- **Your task**
Return every line of the records that includes the string "threads".

- **Raw data**
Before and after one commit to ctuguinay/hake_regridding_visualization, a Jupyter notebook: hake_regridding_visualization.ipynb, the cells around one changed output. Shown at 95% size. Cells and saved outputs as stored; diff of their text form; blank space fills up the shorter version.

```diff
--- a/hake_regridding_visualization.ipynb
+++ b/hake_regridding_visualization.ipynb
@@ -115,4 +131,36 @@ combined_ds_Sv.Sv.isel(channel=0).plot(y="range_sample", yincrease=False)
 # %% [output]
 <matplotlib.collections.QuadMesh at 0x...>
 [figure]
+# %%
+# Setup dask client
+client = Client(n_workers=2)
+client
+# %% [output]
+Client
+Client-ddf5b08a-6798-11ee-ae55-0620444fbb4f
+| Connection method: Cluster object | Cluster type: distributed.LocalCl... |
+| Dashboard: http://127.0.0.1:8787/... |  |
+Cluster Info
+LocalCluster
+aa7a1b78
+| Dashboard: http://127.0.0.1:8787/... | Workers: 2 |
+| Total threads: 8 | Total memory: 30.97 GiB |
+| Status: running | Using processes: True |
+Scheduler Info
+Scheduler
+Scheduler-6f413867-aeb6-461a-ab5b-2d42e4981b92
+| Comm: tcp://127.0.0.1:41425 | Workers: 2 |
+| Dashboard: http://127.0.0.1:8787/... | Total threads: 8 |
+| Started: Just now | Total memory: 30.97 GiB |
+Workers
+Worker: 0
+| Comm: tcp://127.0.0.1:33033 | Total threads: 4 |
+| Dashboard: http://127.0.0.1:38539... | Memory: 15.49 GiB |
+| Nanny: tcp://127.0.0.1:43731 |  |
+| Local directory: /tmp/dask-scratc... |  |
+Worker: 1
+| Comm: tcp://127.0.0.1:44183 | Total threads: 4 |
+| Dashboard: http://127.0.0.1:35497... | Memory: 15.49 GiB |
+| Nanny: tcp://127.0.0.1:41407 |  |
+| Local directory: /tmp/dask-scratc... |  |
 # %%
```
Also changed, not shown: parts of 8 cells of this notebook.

- **Problem solution**
+| Total threads: 8 | Total memory: 30.97 GiB |
+| Dashboard: http://127.0.0.1:8787/... | Total threads: 8 |
+| Comm: tcp://127.0.0.1:33033 | Total threads: 4 |
+| Comm: tcp://127.0.0.1:44183 | Total threads: 4 |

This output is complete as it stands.